Maksym Vysochanskiy moved from Ukraine to Poland “when the first Russian invasion came” seven years ago. Even back then, he wanted to make a work of fiction that celebrated the stories of Jesus. “I’d watch amazing animated movies like Shrek, and I’d think, wouldn’t it be great to see something this good about Jesus Christ”.

After gaining experience making mobile games, Vysochanskiy’s development studio SimulaM decided that his dream project should be interactive. “You can play from the first view of Jesus Christ, like you are inside his body and you are using his hands.”

A demo version of I Am Jesus Christ is available on Steam, in which Jesus begins his ministry by seeking out his cousin, John the Baptist. During the demo, published by PlayWay, the player (as Jesus) walks about his home village of Nazareth, interacting with family and neighbors. The game has attracted attention on various news outlets, ranging from IGN to The Washington Post.

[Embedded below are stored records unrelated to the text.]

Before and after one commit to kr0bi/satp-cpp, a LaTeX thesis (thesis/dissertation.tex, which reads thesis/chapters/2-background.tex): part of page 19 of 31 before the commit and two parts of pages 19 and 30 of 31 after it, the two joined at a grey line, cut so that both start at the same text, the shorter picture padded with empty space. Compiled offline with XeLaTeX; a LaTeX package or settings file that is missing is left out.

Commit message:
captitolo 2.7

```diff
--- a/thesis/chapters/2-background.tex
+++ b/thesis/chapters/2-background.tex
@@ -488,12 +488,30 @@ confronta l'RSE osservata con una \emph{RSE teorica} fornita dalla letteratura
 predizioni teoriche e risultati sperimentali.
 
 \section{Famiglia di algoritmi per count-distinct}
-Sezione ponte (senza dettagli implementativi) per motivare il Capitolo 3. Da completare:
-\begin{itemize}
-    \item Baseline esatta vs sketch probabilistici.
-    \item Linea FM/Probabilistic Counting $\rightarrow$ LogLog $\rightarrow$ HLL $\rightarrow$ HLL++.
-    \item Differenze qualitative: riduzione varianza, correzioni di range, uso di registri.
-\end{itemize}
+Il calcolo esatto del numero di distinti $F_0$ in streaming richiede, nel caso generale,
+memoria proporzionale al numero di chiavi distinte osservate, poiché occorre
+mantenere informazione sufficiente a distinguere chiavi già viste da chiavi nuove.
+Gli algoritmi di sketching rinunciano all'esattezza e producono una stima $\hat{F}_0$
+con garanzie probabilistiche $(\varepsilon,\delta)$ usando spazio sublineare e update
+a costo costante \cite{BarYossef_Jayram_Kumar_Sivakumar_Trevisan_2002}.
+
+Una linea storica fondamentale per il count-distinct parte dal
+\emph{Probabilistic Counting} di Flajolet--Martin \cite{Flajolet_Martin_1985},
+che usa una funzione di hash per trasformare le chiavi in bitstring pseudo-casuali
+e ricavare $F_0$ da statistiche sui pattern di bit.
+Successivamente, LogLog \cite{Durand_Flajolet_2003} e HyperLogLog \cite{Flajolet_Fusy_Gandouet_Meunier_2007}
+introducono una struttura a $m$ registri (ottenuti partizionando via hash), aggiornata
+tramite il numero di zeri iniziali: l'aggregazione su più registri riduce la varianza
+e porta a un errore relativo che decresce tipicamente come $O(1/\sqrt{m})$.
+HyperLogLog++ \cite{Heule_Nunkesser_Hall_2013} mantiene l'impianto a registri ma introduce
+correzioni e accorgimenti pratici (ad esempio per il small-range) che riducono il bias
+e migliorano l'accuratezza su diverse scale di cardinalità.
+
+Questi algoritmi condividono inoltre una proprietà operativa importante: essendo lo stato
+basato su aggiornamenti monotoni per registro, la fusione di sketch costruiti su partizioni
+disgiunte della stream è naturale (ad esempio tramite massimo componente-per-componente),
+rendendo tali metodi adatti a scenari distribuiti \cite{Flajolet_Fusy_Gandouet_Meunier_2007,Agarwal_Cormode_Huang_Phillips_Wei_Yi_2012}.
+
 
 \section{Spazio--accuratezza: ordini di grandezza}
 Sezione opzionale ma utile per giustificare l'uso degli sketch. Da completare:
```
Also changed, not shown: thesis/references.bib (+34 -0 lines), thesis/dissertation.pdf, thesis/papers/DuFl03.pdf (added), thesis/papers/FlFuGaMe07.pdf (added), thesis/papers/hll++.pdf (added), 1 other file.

“Jesus Christ is the most famous person on the earth,” says Vysochanskiy. “His life story has been covered so many times in books and movies, but technologies move on, and nobody has really told this story in a game. So I thought, why not me?”

He says he wants to stick to the life of Jesus as told in the gospels so that players can “visit those historical places where Jesus walked, and perform his miracles with him.” He concedes that the game “doesn’t have a budget like a Marvel movie” for special effects, but that its power is not so much to impress through the portrayal of miracles “but also by walking in those environments and meeting those people” from the Bible.

He also believes the game will be a good teaching aid in schools. “We added a lot of historical facts. I recommend that teachers play the game themselves so they can then make a decision about sharing it with students, but I do believe this is a good game for learning.”

I ask about his own beliefs. “When you are making this game, you cannot be without a connection with Christianity,” he says. “Yes, I’m Christian. Before jumping into this game, I read the Bible many times. So I know the New Testament very well.”

He says his game is not designed to proselytize, so much as to educate. “I think there is only a small probablity that this game will convert people [to Christianity]. I’m a family man. I want to make a game that I can give my children so that they will play and learn about Jesus.” He says that young people are less likely to learn from books, than from games and other visual media.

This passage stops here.